Two important Philippine cave systems have just received government protection.
The Langun-Gobingob Caves in Calbiga covers some 2,968 hectares. A system of 12 caves filled with giant column and unique formations, the complex is though to be one of the largest in the country and one of the largest in Southeast Asia.
The other system, located in Basey, is known as Sohoton Caves. Covering about 840 hectares, the area contains cathedral-like caves and underground rivers.
The Langun-Gobingob Caves and the Sohoton Caves, both located in Samar, have been classified by the Phillipine Department of Environment and Natural Resources as Class II for their hazardous conditions and sensitive geological, archaeological, cultural, historical, and biological values or high quality ecosystems.

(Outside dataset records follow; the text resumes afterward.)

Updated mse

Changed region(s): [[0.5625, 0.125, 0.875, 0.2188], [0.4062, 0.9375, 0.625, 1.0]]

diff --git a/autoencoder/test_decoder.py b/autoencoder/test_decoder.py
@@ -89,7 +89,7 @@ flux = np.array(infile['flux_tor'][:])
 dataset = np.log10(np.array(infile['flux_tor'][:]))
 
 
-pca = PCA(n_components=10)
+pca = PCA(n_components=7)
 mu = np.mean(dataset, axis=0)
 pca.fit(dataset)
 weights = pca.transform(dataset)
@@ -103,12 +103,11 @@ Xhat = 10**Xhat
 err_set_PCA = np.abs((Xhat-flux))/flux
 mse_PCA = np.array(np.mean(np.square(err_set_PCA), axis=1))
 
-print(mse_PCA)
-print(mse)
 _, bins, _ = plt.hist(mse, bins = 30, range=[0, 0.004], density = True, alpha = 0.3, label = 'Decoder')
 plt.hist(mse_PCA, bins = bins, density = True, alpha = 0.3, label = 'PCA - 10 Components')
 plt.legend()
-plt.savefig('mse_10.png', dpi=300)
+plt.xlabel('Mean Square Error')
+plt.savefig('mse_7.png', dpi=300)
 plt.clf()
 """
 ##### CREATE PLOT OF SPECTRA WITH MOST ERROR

As a result of this protection, the caves will be safer from treasure hunters, polluters and vandals. However, it leaves the caves open to experienced spelunkers or guided visits, with some restrictions on certain areas that may be closed seasonally or permanently for conservation purposes.
A management plan is being prepared for each cave to consider all ecotourism, scientific, educational, and economic activities as well as monitoring and reclassification in the area. Manolito Ragub, DENR-Eastern Visayas Executive Director
Since 2011 the DENR has classified four caves. Classification of caves will continue until all the caves are classified and protected. There are currently 112 in the queue.